> [Code change snippets]
((

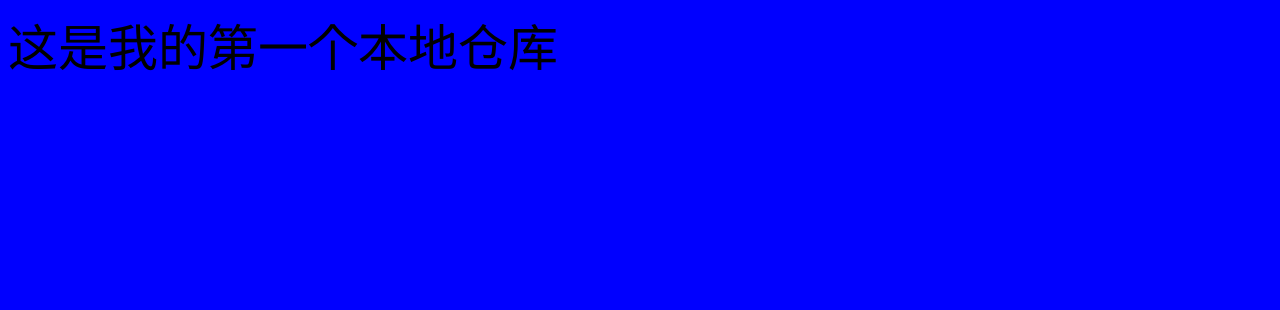
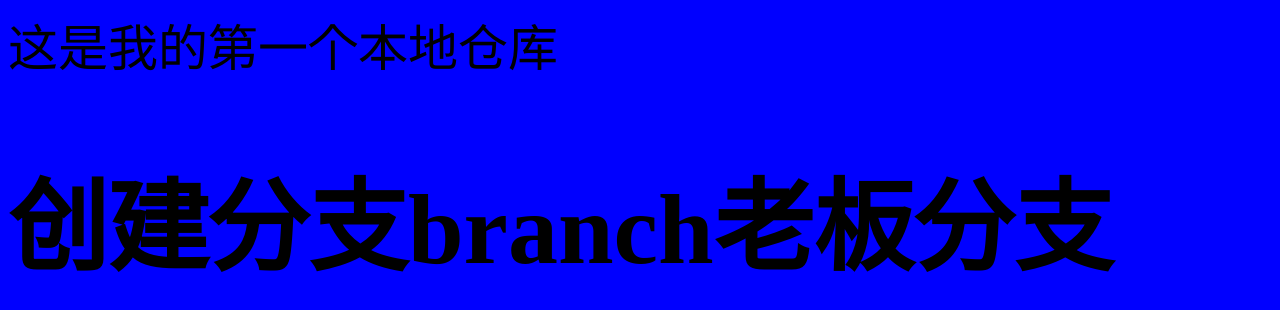
Before and after one commit to xiayu-angel/git-demo1, a plain HTML site: page index.html in a window 1280 px wide. Drawn offline with Linux system fonts and the light colour scheme.

Commit message:
创建了老板分支

```diff
--- a/index.html
+++ b/index.html
@@ -11,6 +11,7 @@
 
 <body>
     这是我的第一个本地仓库
+    <h1>创建分支branch老板分支</h1>
 </body>
 
 </html>
```
Also changed, not shown: 1 other file.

))

> [DESCRIPTION OF THE TASK] Every line above should be returned exactly; the pictures stay out.

> [SOLUTION FOR THIS TASK]
Before and after one commit to xiayu-angel/git-demo1, a plain HTML site: page index.html in a window 1280 px wide. Drawn offline with Linux system fonts and the light colour scheme.

Commit message:
创建了老板分支

```diff
--- a/index.html
+++ b/index.html
@@ -11,6 +11,7 @@
 
 <body>
     这是我的第一个本地仓库
+    <h1>创建分支branch老板分支</h1>
 </body>
 
 </html>
```
Also changed, not shown: 1 other file.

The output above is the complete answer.